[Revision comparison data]
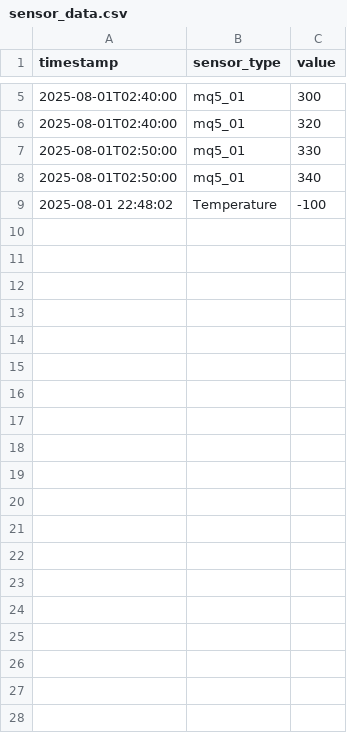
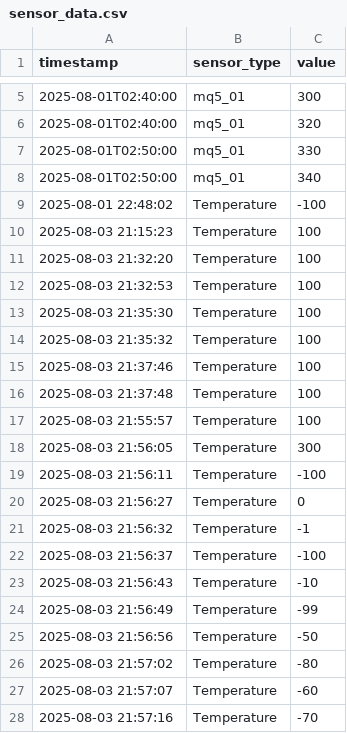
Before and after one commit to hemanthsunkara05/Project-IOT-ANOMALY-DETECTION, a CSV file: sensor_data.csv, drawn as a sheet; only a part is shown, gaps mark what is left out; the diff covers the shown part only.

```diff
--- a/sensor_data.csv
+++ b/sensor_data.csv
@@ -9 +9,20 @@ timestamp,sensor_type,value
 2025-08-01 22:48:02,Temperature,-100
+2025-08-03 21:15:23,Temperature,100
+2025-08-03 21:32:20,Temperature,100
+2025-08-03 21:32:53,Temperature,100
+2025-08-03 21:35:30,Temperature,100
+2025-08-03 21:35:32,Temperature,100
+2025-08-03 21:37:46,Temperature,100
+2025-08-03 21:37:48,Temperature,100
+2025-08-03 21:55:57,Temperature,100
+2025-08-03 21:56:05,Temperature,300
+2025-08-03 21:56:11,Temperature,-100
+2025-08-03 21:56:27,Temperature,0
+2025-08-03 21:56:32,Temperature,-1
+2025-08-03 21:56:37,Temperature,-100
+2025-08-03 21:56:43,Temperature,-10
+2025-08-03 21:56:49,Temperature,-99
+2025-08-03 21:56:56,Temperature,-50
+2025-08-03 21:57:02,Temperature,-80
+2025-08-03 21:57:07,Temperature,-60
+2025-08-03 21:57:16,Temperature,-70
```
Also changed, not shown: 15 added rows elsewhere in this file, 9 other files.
...
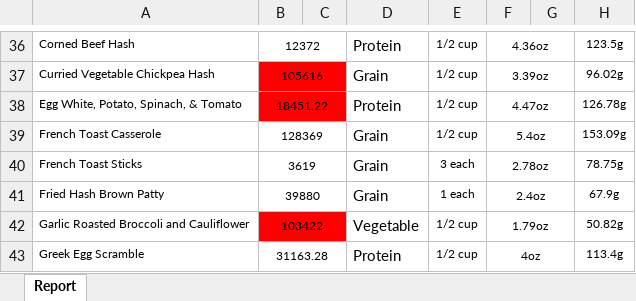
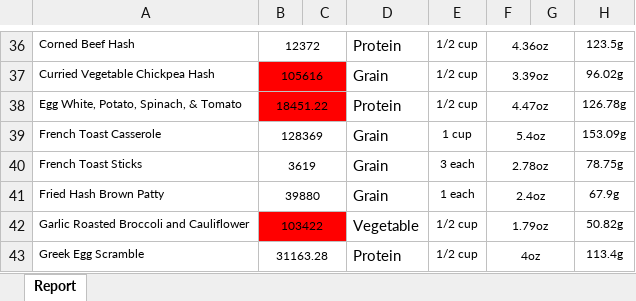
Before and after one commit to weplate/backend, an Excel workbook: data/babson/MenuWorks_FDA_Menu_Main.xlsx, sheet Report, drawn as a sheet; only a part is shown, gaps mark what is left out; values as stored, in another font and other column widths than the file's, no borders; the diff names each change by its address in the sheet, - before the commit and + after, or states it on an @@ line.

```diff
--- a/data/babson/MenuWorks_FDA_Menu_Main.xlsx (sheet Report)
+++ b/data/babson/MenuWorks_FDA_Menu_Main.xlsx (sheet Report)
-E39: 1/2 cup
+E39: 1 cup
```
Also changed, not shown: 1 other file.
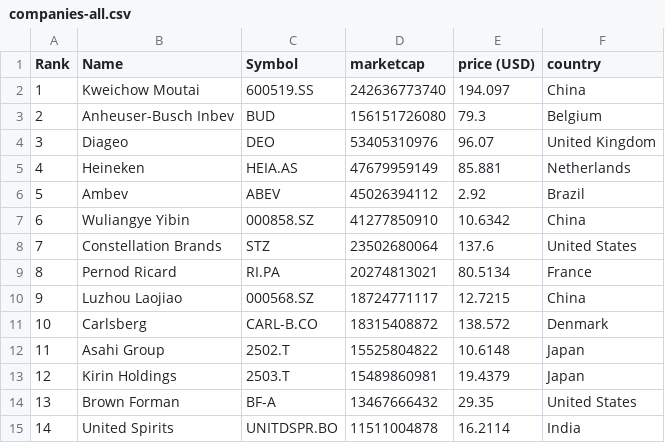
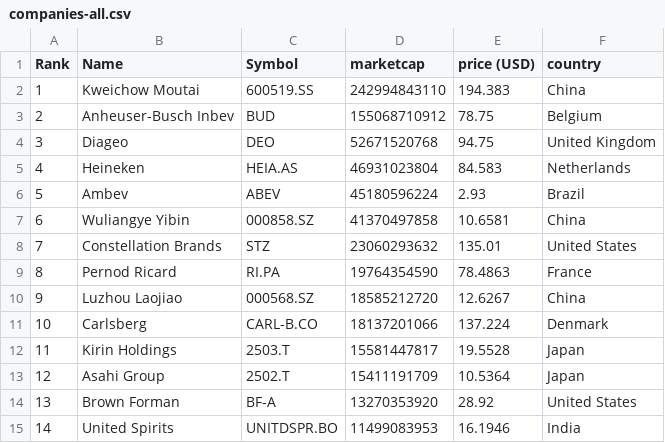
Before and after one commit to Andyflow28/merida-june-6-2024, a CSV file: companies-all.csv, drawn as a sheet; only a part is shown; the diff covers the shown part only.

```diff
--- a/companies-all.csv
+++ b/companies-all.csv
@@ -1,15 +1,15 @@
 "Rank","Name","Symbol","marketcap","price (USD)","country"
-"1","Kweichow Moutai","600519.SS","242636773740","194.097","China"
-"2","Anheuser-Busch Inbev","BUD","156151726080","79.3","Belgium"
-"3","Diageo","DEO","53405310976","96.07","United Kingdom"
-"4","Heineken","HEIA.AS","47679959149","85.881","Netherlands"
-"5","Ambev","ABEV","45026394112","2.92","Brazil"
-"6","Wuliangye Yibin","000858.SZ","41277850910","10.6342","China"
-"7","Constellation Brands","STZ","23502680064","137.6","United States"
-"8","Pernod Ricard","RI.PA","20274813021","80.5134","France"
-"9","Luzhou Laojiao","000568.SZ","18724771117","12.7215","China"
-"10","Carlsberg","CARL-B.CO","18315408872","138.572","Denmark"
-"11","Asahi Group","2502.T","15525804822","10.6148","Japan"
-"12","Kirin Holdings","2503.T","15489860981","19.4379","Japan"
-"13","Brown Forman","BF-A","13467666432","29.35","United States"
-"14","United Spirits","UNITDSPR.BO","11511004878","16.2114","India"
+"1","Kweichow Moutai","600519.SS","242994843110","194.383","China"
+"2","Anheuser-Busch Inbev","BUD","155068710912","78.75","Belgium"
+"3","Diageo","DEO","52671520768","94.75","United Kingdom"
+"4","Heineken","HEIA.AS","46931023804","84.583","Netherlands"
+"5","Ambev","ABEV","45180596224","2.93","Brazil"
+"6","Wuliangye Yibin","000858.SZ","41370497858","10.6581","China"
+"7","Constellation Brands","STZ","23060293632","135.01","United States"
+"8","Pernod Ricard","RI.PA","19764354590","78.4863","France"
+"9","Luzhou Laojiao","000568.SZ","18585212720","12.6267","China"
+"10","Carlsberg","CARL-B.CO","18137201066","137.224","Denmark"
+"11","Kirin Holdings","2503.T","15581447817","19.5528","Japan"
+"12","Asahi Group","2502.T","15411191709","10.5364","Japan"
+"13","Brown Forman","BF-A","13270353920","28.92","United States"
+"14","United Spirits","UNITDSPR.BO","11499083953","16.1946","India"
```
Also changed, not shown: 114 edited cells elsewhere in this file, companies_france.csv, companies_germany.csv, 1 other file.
==
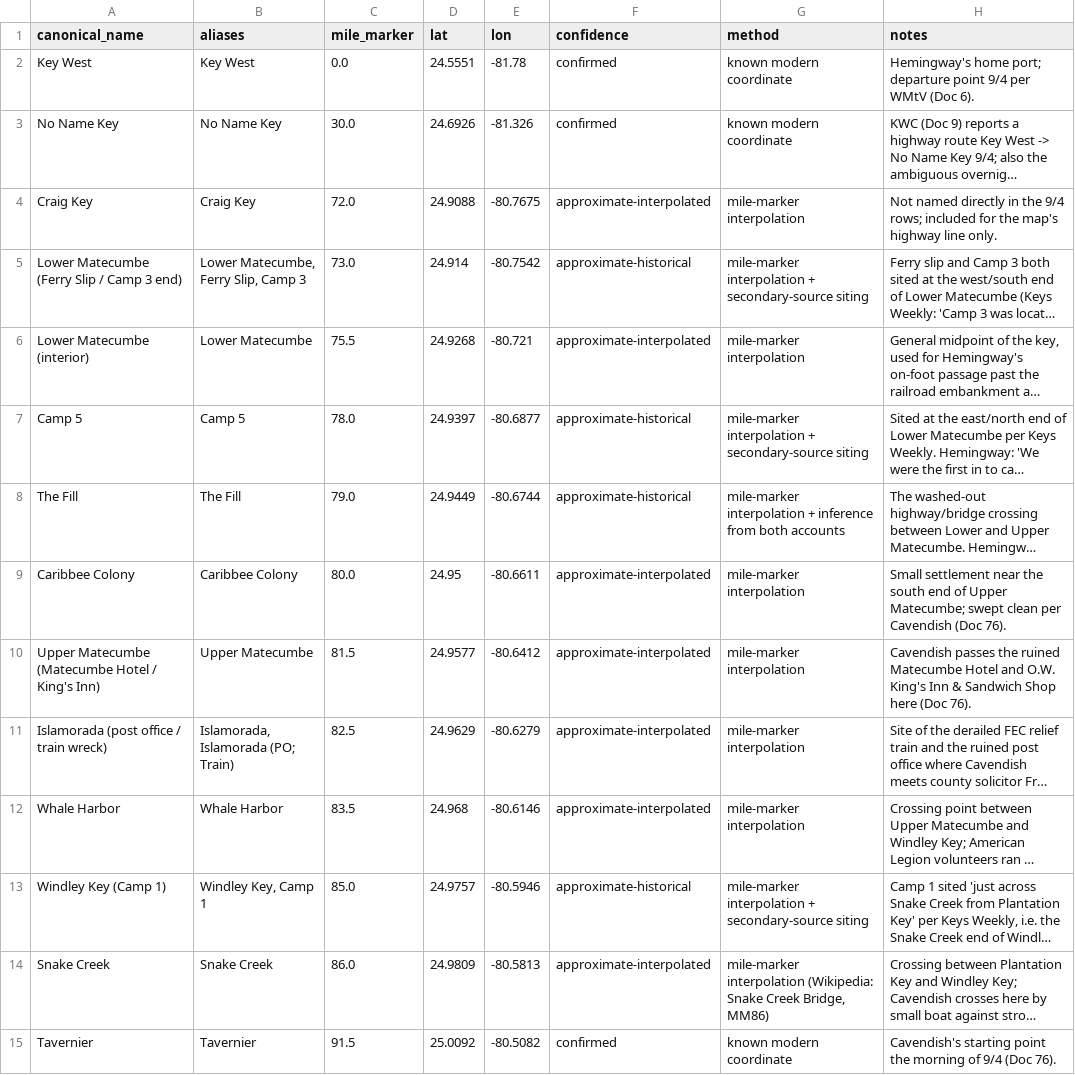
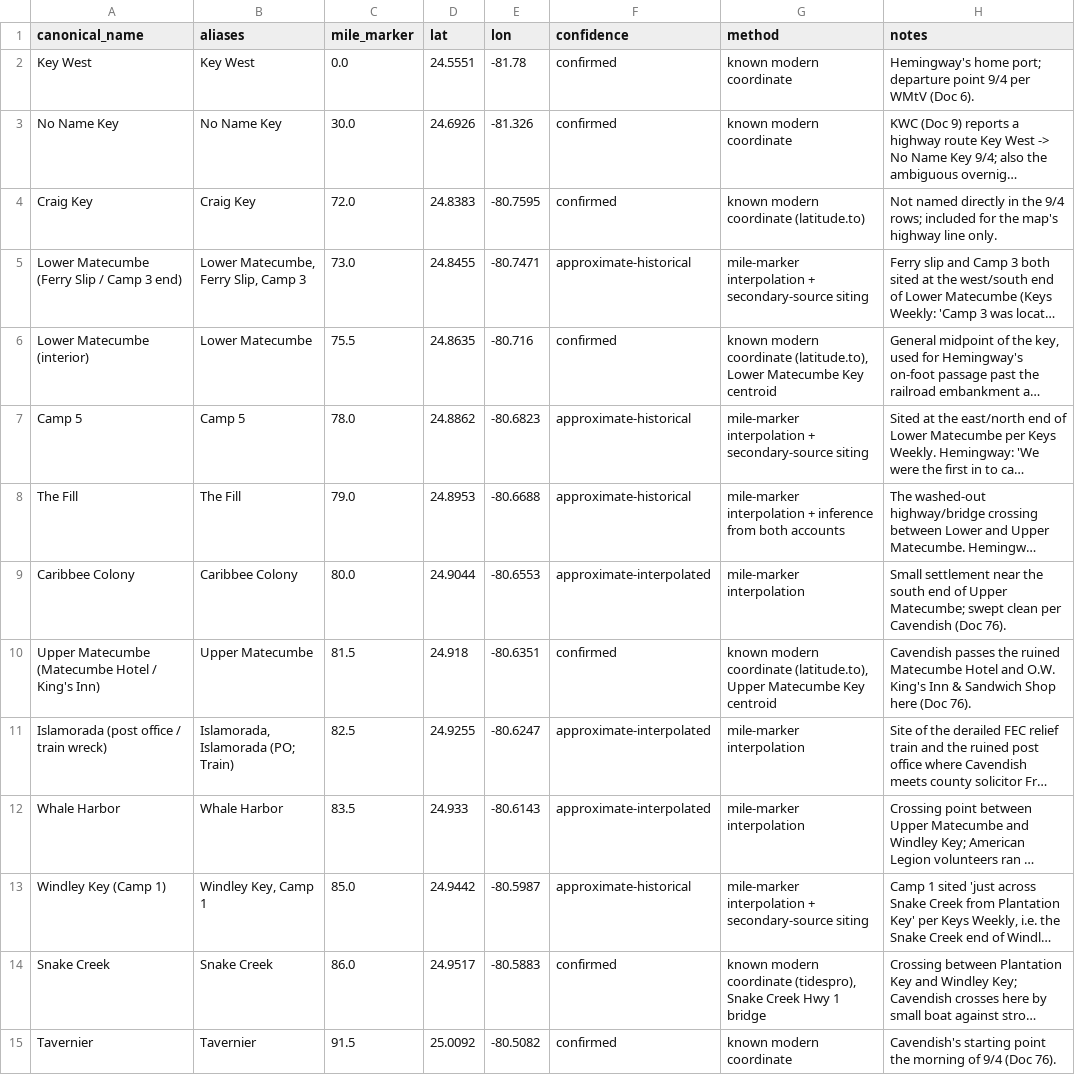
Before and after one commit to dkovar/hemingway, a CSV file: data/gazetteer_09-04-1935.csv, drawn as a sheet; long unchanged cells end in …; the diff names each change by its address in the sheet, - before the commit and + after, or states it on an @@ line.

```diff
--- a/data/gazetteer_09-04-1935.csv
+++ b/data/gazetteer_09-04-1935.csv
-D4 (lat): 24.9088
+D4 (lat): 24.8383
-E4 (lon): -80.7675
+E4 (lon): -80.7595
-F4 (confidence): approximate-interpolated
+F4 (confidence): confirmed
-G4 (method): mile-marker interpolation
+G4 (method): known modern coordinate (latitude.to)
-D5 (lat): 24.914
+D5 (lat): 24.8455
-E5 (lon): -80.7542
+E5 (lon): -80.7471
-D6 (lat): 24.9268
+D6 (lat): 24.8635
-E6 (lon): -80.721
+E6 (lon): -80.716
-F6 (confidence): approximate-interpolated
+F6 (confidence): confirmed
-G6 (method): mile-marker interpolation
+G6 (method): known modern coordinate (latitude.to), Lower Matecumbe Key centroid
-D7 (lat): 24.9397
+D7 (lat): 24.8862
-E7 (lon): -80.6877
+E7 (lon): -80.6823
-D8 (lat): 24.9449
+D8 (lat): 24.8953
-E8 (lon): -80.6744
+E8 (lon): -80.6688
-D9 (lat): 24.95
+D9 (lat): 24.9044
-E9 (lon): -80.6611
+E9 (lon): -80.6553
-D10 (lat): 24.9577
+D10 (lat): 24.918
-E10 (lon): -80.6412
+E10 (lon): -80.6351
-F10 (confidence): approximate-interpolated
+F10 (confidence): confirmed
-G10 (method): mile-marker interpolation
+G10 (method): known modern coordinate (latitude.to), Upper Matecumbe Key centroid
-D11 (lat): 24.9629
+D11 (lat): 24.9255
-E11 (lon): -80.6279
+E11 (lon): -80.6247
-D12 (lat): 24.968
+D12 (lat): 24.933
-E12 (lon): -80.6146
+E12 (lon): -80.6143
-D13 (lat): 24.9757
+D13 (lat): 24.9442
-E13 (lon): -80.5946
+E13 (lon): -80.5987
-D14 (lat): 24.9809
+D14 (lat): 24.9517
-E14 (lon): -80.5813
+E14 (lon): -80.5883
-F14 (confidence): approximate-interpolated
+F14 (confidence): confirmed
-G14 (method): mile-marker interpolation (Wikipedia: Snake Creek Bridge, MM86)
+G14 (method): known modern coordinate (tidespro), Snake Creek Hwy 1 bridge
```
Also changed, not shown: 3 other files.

▶ _Task statement_
What lines in the records above include the string "covers"? Copy each one.

▶ _Written reply_
Before and after one commit to hemanthsunkara05/Project-IOT-ANOMALY-DETECTION, a CSV file: sensor_data.csv, drawn as a sheet; only a part is shown, gaps mark what is left out; the diff covers the shown part only.
Before and after one commit to Andyflow28/merida-june-6-2024, a CSV file: companies-all.csv, drawn as a sheet; only a part is shown; the diff covers the shown part only.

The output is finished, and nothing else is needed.